Most drivers who live in areas that experience cold weather for at least part of the year have experienced temporary snow blindness, and the fact that this condition is common doesn’t make it any less terrifying. When the sun and the snow come together to form a glare, it can be impossible for your eyes to focus on the road ahead due to the sudden influx of incredibly bright light. Here, we’ll go over some steps that you can take to stay safe with the snowy season just around the corner.

First, know what you’re up against. Early morning and late afternoon tend to be the worst times of day for snow blindness. If you can avoid driving at these times after snow has blanketed the ground, do so. If you must drive during these times when there’s snow on the ground, be sure to keep in mind that snow blindness is likely to occur.

Think about investing in a pair of polarized glasses. Often used by fishermen, these go a long way in helping to protect your eyes from strong rays. While you don’t need to wear these all the time when you’re driving, they may be helpful on especially sunny winter days when it comes to helping you stay focused despite a strong glare.

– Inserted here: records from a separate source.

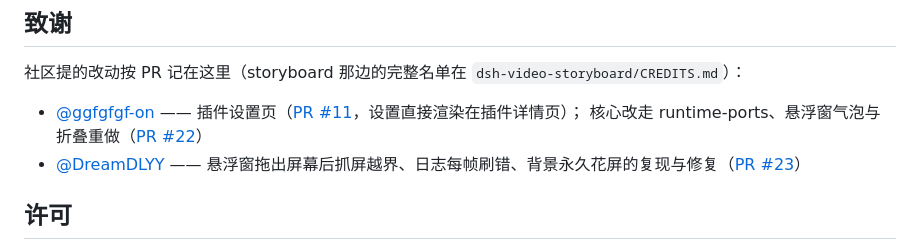
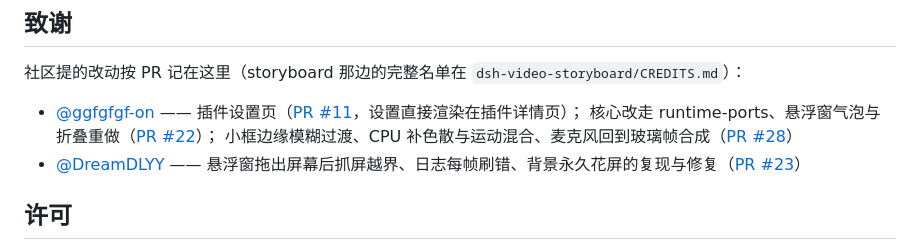
Before and after one commit to SAOS-3624/dsh-watch-together, a Markdown page: README.md, the part around the change. GitHub-like rendering.

Commit message:
docs(readme): 致谢补 PR #28

```diff
--- a/README.md
+++ b/README.md
@@ -599,7 +599,8 @@ node scripts/install-dev.mjs           # 把本包同步进 DSH profile（副本
 社区提的改动按 PR 记在这里（storyboard 那边的完整名单在 `dsh-video-storyboard/CREDITS.md`）：
 
 - [@ggfgfgf-on](https://github.com/ggfgfgf-on) —— 插件设置页（[PR #11](https://github.com/SAOS-3624/dsh-watch-together/pull/11)，设置直接渲染在插件详情页）；
-  核心改走 runtime-ports、悬浮窗气泡与折叠重做（[PR #22](https://github.com/SAOS-3624/dsh-watch-together/pull/22)）
+  核心改走 runtime-ports、悬浮窗气泡与折叠重做（[PR #22](https://github.com/SAOS-3624/dsh-watch-together/pull/22)）；
+  小框边缘模糊过渡、CPU 补色散与运动混合、麦克风回到玻璃帧合成（[PR #28](https://github.com/SAOS-3624/dsh-watch-together/pull/28)）
 - [@DreamDLYY](https://github.com/DreamDLYY) —— 悬浮窗拖出屏幕后抓屏越界、日志每帧刷错、背景永久花屏的复现与修复（[PR #23](https://github.com/SAOS-3624/dsh-watch-together/pull/23)）
 
 ## 许可
```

Don’t forget to utilize your sun visor. While it seems obvious, it’s easy to get focused on squinting at the road and forget to lower your visor. Putting your visor down as soon as you notice that the sun is especially strong can be helpful in reducing glare, even if the sun isn’t shining directly into your eyes.

Remember, you’re not the only one on the road who may be experiencing snow glare. Slow down and leave extra room between yourself and other vehicles. Keep an eye out for cars that aren’t following the rules of the road, and give them extra room, knowing that the driver may be struggling to see.

In addition to providing extra room between yourself and other vehicles, it’s also a good idea to turn your headlights on. This can seem counterintuitive when it comes to dealing with glare but doing so will make your vehicle far more visible to others, decreasing the likelihood of an accident.

You also may want to talk to your eye care professional about getting an anti-reflective, or AR, coating for glasses, if you wear them for vision correction. This can help to keep your eyes safe while also allowing you to see more clearly when there’s a high level of glare.